On September 17, 2019, on a motion for summary judgement, the United States District Court for the District of Columbia vacated the portions of CMS’s November 21, 2018 Final Rule (the “Final Rule”) that had, since January 1, 2019, reduced the payment rate for hospital clinic visits provided at grandfathered off-campus provider-based departments to equal the payment rate for similar services provided in the physician office setting, and the Court remanded the matter to CMS for further proceedings.
When CMS proposed this payment reduction, it stated that it believed that the higher payments made under OPPS were incentivizing providers to provide care in the hospital outpatient setting, rather than in the physician office setting, noting that “[w]e have heard that many off-campus departments converted from physicians’ offices to hospital outpatient departments, without a change in either the physical location or a change in the acuity of the patients seen.” 83 Fed. Reg. 37,046, 37,142 (July 31, 2018) (the “Proposed Rule”). According to CMS, “the payment rate was approximately $75 to $85 more for the same service when furnished in the hospital outpatient setting instead of the physician office setting, 20 percent of which was the responsibility of the beneficiary.” Id. Noting that the most frequently billed service using the modifier for grandfathered off-campus provider-based departments was HCPCS code GO463 (hospital outpatient clinic visit for assessment and management of a patient), CMS determined that many of these hospital clinic visits were financially unnecessary because the same service could have been provided in a lower cost setting. Accordingly, CMS proposed to apply the Physician Fee Schedule rate for E&M services to hospital clinic visits provided in grandfathered off-campus provider-based departments, thereby equalizing the payment rate in grandfathered off-campus provider-based departments, non-grandfathered off-campus provider-based departments, and physician offices. Despite receiving over 3000 comments to the Proposed Rule, including many comments that CMS lacked statutory authority to implement the proposed payment reduction, CMS finalized its payment reduction proposal in the Final Rule.

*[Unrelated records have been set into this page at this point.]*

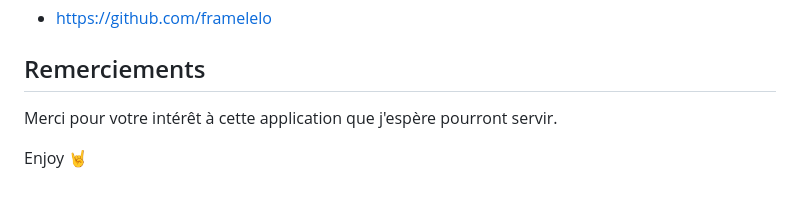
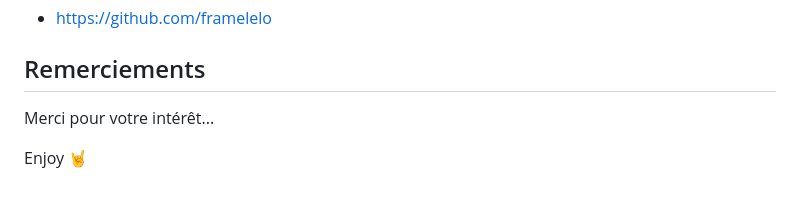
Before and after one commit to framelelo/wellbeingofstrays, a Markdown page: README.md, the part around the change. GitHub-like rendering.

Commit message:
Update README.md
Update README

```diff
--- a/README.md
+++ b/README.md
@@ -285,7 +285,7 @@ Pour tous les bugs ou autres demandes, merci de signaler sur : framelelelo89@gma
 
 ## Remerciements
 
-Merci pour votre intérêt à cette application que j'espère pourront servir.
+Merci pour votre intérêt...
 
 
 
```
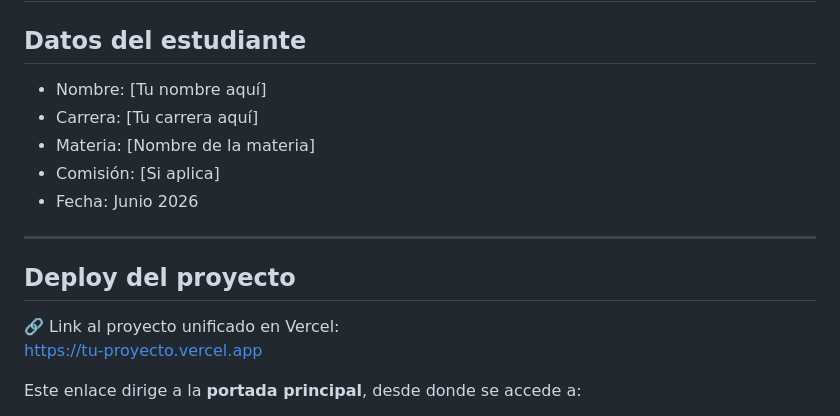
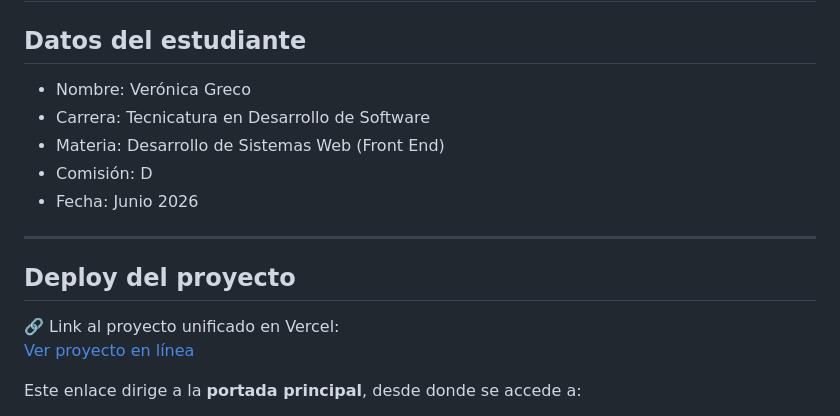
Before and after one commit to Verocgreco/PFO2-Front-End, a Markdown page: README.md, the part around the change. Drawn GitHub-style.

```diff
--- a/README.md
+++ b/README.md
@@ -2,10 +2,10 @@
 
 ##  Datos del estudiante
 
-- Nombre: [Tu nombre aquí]
-- Carrera: [Tu carrera aquí]
-- Materia: [Nombre de la materia]
-- Comisión: [Si aplica]
+- Nombre: Verónica Greco
+- Carrera: Tecnicatura en Desarrollo de Software
+- Materia: Desarrollo de Sistemas Web (Front End)
+- Comisión: D
 - Fecha: Junio 2026
 
 ---
@@ -13,7 +13,7 @@
 ##  Deploy del proyecto
 
 🔗 Link al proyecto unificado en Vercel:
-[https://tu-proyecto.vercel.app](https://tu-proyecto.vercel.app)
+[Ver proyecto en línea](https://pfo-2-front-end.vercel.app/)
 
 Este enlace dirige a la **portada principal**, desde donde se accede a:
 
```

District Court Decision
Hospitals and related trade groups, including the American Hospital Association, appealed certain determinations made by CMS on claims for payment for hospital clinic visits provided at grandfathered off-campus provider-based departments. Plaintiffs argued that the portion of the Final Rule that reduced payment for HCPCS code G0463 in this setting is contrary to both the Medicare statutory scheme and the policy decision reached by Congress under Section 603 of the Bipartisan Budget Act of 2015 because it involves a selective cut to Medicare funding that targets specific services and providers. The plaintiffs argued that if CMS wants to reduce payment rates for a specific service provided in an outpatient provider-based department, it must change the relative payment weights and adjustments through the annual review process in a budget neutral matter. Alternatively, the plaintiffs argued that if CMS wants to reduce Medicare costs by targeting what it considers unnecessary increases in the volume of services, it must develop a method to do so that will be applied across the board by adjusting the conversion factor. The Court agreed with plaintiffs, stating that “the service-specific unilateral price setting by CMS is not a ‘method’ within the meaning of the statute” and therefore is “impermissible and violates its obligations under the statute.” See https://www.aha.org/system/files/media/file/2019/09/Site-Neutral-Payment-Policy-Opinion_20190717.pdf

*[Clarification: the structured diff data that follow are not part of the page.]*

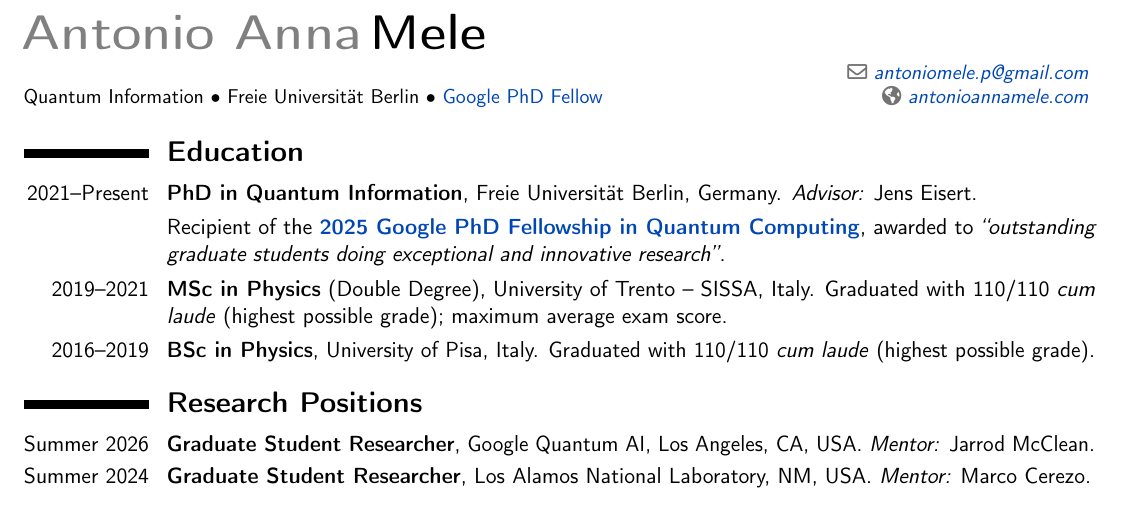
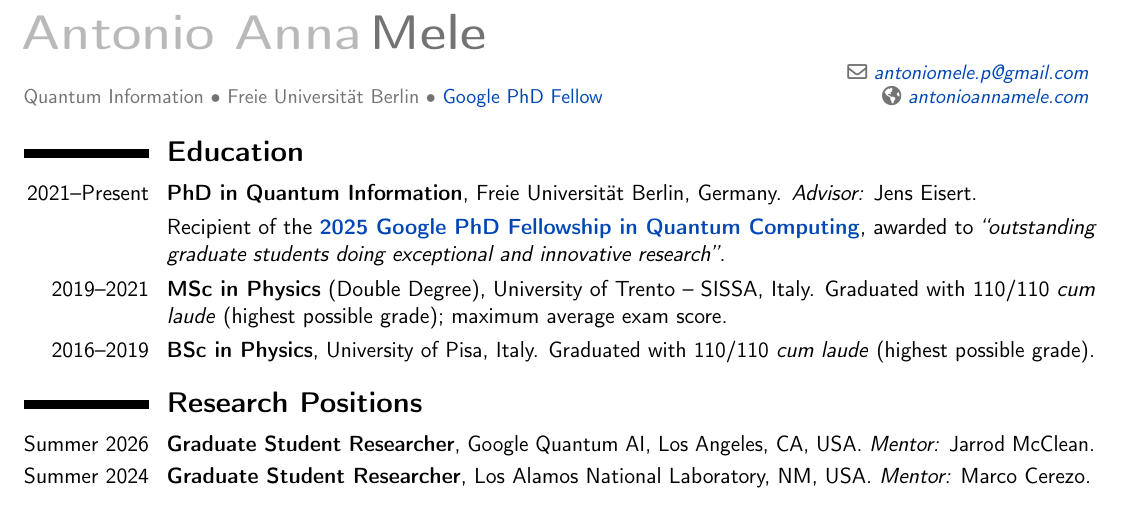
Before and after one commit to AntMele/Antonio-Anna-Mele-website, a LaTeX CV (assets/documents/CV_AntonioAnnaMele.tex): part of page 1 of 5, cut so that both start at the same text. Compiled offline with pdfLaTeX.

Commit message:
Make black Overleaf CV styling explicit across compilers

```diff
--- a/assets/documents/CV_AntonioAnnaMele.tex
+++ b/assets/documents/CV_AntonioAnnaMele.tex
@@ -8,8 +8,10 @@
 % --------------------------------------
 % Style & color
 % --------------------------------------
+% Set the accent before loading the style for consistent ModernCV rendering.
+\moderncvcolor{blue}
+\colorlet{color1}{black} % Black headings and section bars; keep blue hyperlinks.
 \moderncvstyle{classic}
-\moderncvcolor{blue}  % classic, understated
 
 % --------------------------------------
 % Basic packages (tighter top margin)
```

On September 23rd, the government filed a Motion to Modify the Court’s order granting summary judgment for the plaintiffs, requesting that that the Court remand the case without vacatur, or stay the portion of the Order vacating the Final Rule for 60 days to allow time for the defendant to consider an appeal, noting that an immediate vacatur would result in “no payment rule in effect and no methodology by which Defendant could make payments for affected outpatient hospital claims.” Plaintiffs responded in their September 30, 2019, Opposition to Defendant’s Motion to Modify the Order arguing that no new rule is required. Plaintiffs stated that the removal of the rate reduction that had been imposed by the Final Rule would result in the default, published rate for hospital clinic visits at grandfathered off-campus provider-based departments, as Congress intended.

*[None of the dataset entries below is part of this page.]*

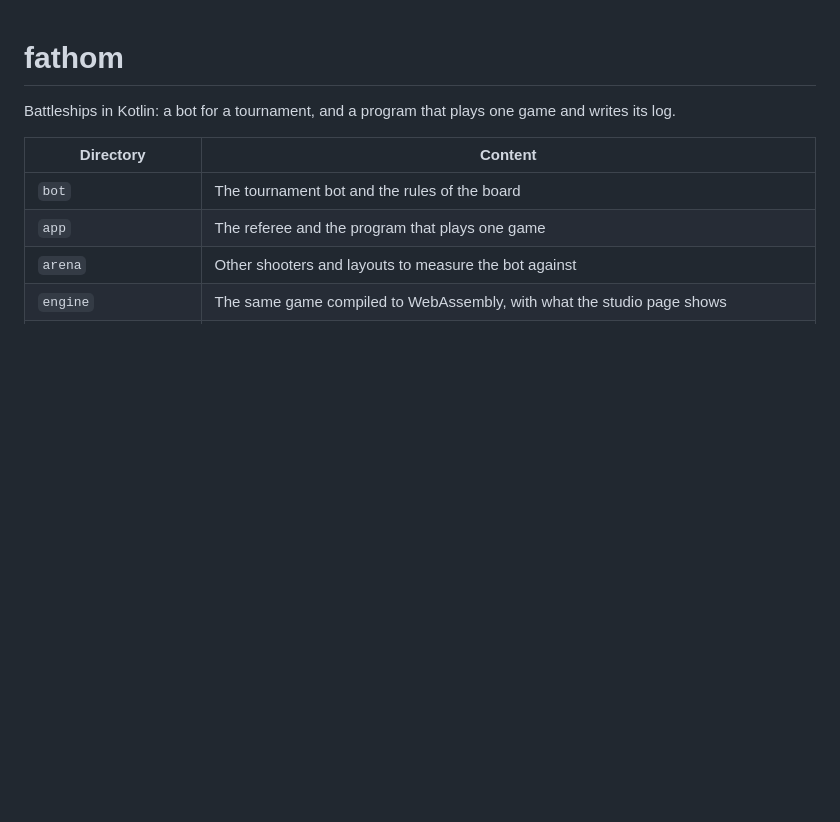
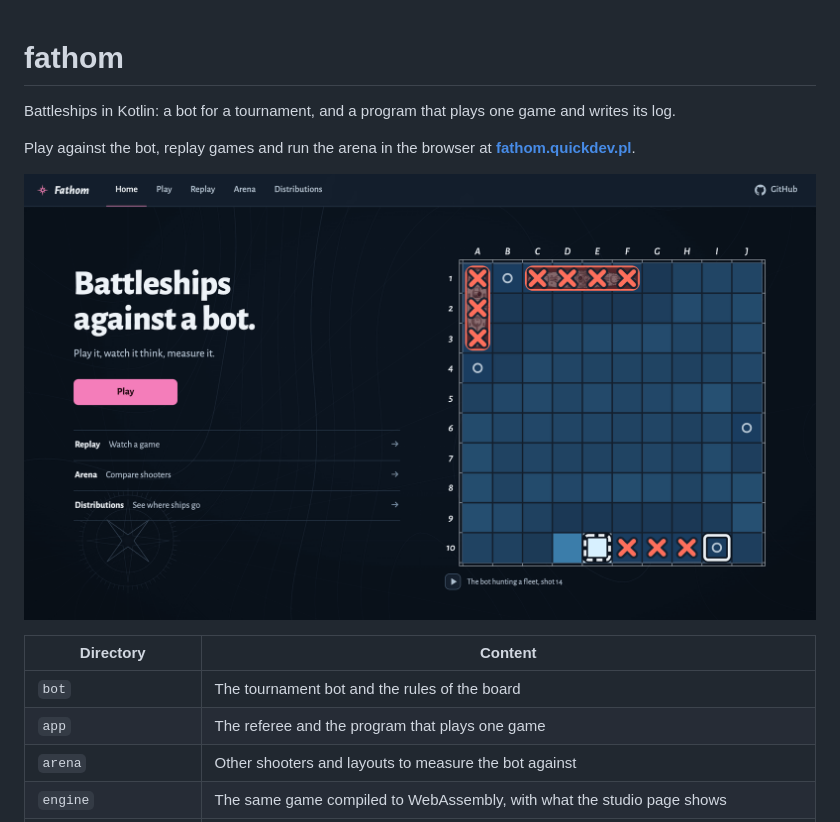
Before and after one commit to s-nems/fathom, a Markdown page: README.md, the part around the change. GitHub-like rendering; pictures changed too: docs/studio.png (added); blank space fills up the shorter version.

Commit message:
docs: Add a screenshot and a link to the studio

```diff
--- a/README.md
+++ b/README.md
@@ -1,6 +1,11 @@
 # fathom
 
 Battleships in Kotlin: a bot for a tournament, and a program that plays one game and writes its log.
+
+Play against the bot, replay games and run the arena in the browser at
+**[fathom.quickdev.pl](https://fathom.quickdev.pl)**.
+
+[![The studio: the bot hunting a fleet on the home page](docs/studio.png)](https://fathom.quickdev.pl)
 
 | Directory | Content |
 |---|---|
```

Stay tuned to see what happens next and how hospitals will be compensated for underpayments for hospital clinic visits since January 1, 2019.